Reaching the end of the ridge I had been following, I was treated to a view. You can see the three Rosary Lakes in the foreground. Beyond that is the white horizontal stripe of Odell Lake. And just visible in the distance at the upper center you can make out the whiteness of the light reflecting off of Crescent Lake. Odell and Crescent were less white to my eyes, but cameras have trouble with the intense contrast in images like this, so they came out white. My destination is past the Rosaries, but before Odell, around to the right of the rising terrain on the right edge of the picture. I was so close:
Here you can see Diamond Peak, the next big mountain in the Cascades looking south, with a bit of the ski area in the foreground:
This little guy was as brave as they get. He sat perfectly still as I walked up to about 10 feet away from him. He’s a ground squirrel. You can tell him from a chipmunk because he doesn’t have the chipmunk striping on his face. He was sitting on this log in the sun, soaking in the warmth:
This is Middle Rosary Lake. Can you imagine what it would have been like to see that huge boulder on the opposite shore tumble down from the crumbling bluff above it?
I found this tree with what I am guessing is termite damage. Whatever it was, it was devastating. The hole continues back to the left and hollows out a good portion of the trunk:
And then there it was. You can see the road. That is Hwy 58 and the end of my journey:
I decided to document my final strides, reaching the highway at about 12:30pm:
… and grabbed one last selfie from the middle of the highway:
All told, I covered 75.5 trail miles. If you add in mileage for all the side trips I took, it was more like 80.4 miles, and if you include all the restroom trips into the trees and other excuses to wander off, I covered 89.8 miles (and even more if you count the times I wandered off without the GPS). Anyway you look at it the trip was a success. Not only did I cover a lot of distance, but I saw a lot of great scenery, met a few cool people, got some great 1-on-1 time with my brother, and managed to spend 4.5 days in the wilderness alone. I also lost 8 pounds, despite eating close to 4,000 calories a day, and learned a lot about my equipment.
What a great trip!
I’m already planning the next one. In the meantime, stick around – there are lots of shorter trips coming up.

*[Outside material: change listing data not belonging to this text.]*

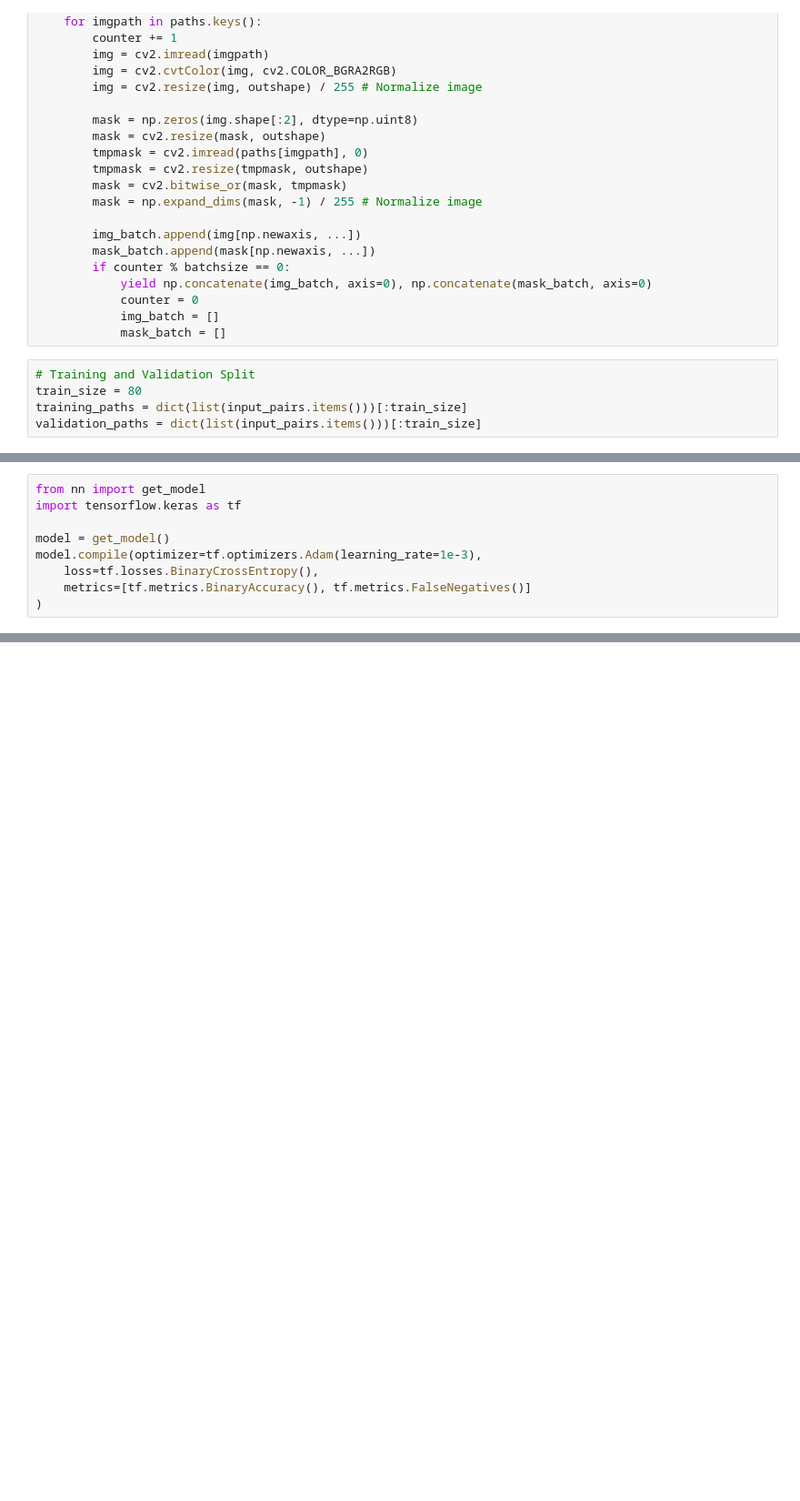
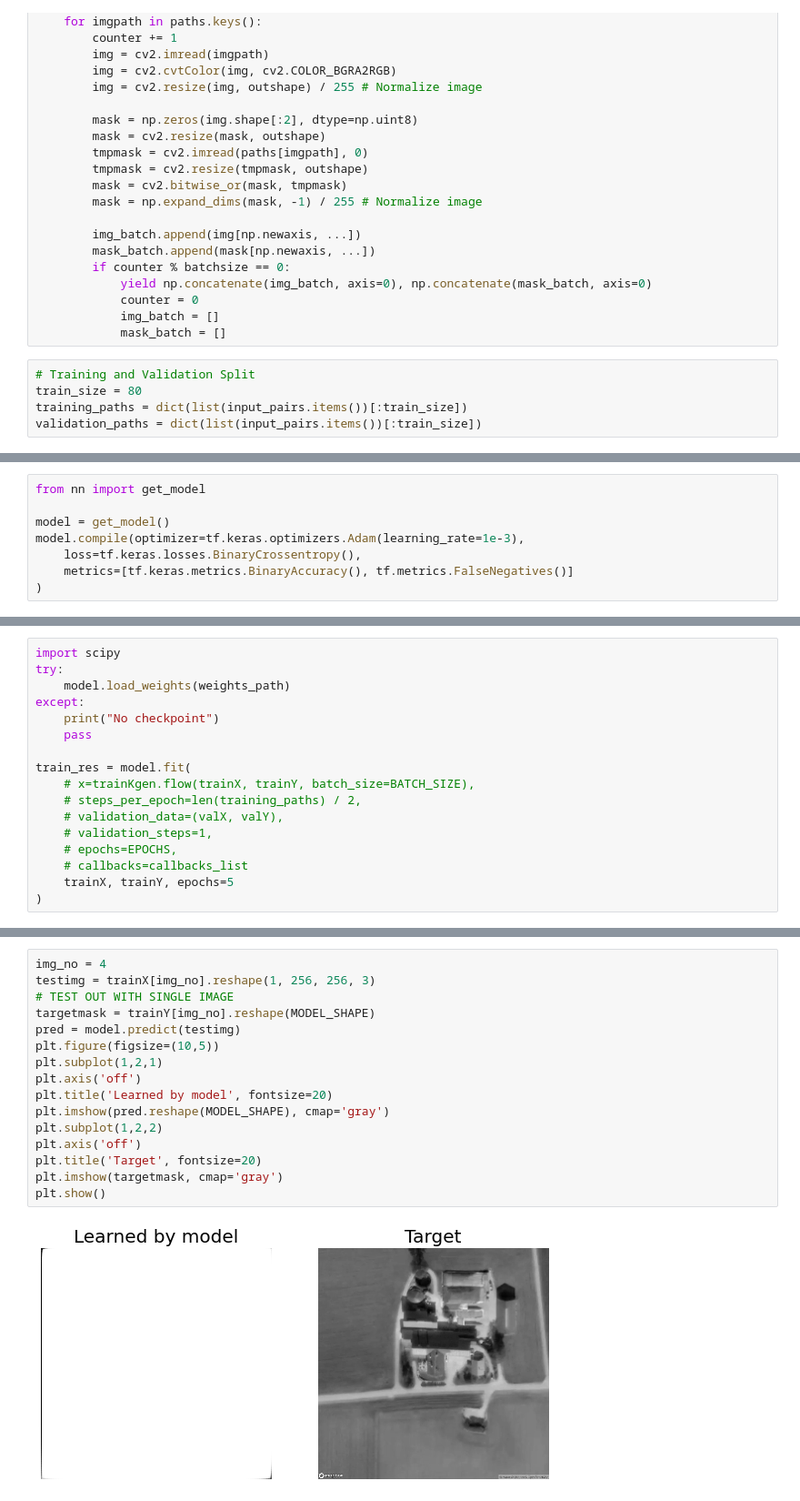
Before and after one commit to dobrino/START_Hack, a Jupyter notebook: src/model.ipynb, the cells around one changed output, grey strips where cells are left out. Shown: that part at 91% size. Drawn from its saved outputs; the diff is of its cells as text; blank space fills up the shorter version.

Commit message:
first draft of model

```diff
--- a/src/model.ipynb
+++ b/src/model.ipynb
@@ -57,8 +63,8 @@ def normalize(paths, batchsize=8, outshape=(256, 256)):
 # %%
 # Training and Validation Split
 train_size = 80
-training_paths = dict(list(input_pairs.items()))[:train_size]
-validation_paths = dict(list(input_pairs.items()))[:train_size]
+training_paths = dict(list(input_pairs.items())[:train_size])
+validation_paths = dict(list(input_pairs.items())[:train_size])
 # %%
 # Visualization
 imgs, masks = next(normalize(input_pairs))
@@ -83,9 +108,8 @@ plt.show()
 # %%
 from nn import get_model
-import tensorflow.keras as tf
 
 model = get_model()
-model.compile(optimizer=tf.optimizers.Adam(learning_rate=1e-3),
-    loss=tf.losses.BinaryCrossEntropy(),
-    metrics=[tf.metrics.BinaryAccuracy(), tf.metrics.FalseNegatives()]
+model.compile(optimizer=tf.keras.optimizers.Adam(learning_rate=1e-3),
+    loss=tf.keras.losses.BinaryCrossentropy(),
+    metrics=[tf.keras.metrics.BinaryAccuracy(), tf.metrics.FalseNegatives()]
 )
@@ -91,0 +142,17 @@ model.compile(optimizer=tf.optimizers.Adam(learning_rate=1e-3),
+# %%
+import scipy
+try:
+    model.load_weights(weights_path)
+except:
+    print("No checkpoint")
+    pass
+
+train_res = model.fit(
+    # x=trainKgen.flow(trainX, trainY, batch_size=BATCH_SIZE),
+    # steps_per_epoch=len(training_paths) / 2,
+    # validation_data=(valX, valY),
+    # validation_steps=1,
+    # epochs=EPOCHS,
+    # callbacks=callbacks_list
+    trainX, trainY, epochs=5
+)
@@ -91,0 +171,18 @@ model.compile(optimizer=tf.optimizers.Adam(learning_rate=1e-3),
+# %%
+img_no = 4
+testimg = trainX[img_no].reshape(1, 256, 256, 3)
+# TEST OUT WITH SINGLE IMAGE
+targetmask = trainY[img_no].reshape(MODEL_SHAPE)
+pred = model.predict(testimg)
+plt.figure(figsize=(10,5))
+plt.subplot(1,2,1)
+plt.axis('off')
+plt.title('Learned by model', fontsize=20)
+plt.imshow(pred.reshape(MODEL_SHAPE), cmap='gray')
+plt.subplot(1,2,2)
+plt.axis('off')
+plt.title('Target', fontsize=20)
+plt.imshow(targetmask, cmap='gray')
+plt.show()
+# %% [output]
+[figure, added]
```
Also changed, not shown: parts of 9 cells of this notebook.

Here is my KMZ file with my route for the day and all the picture locations. Please feel free to download the file and view it in Google Earth.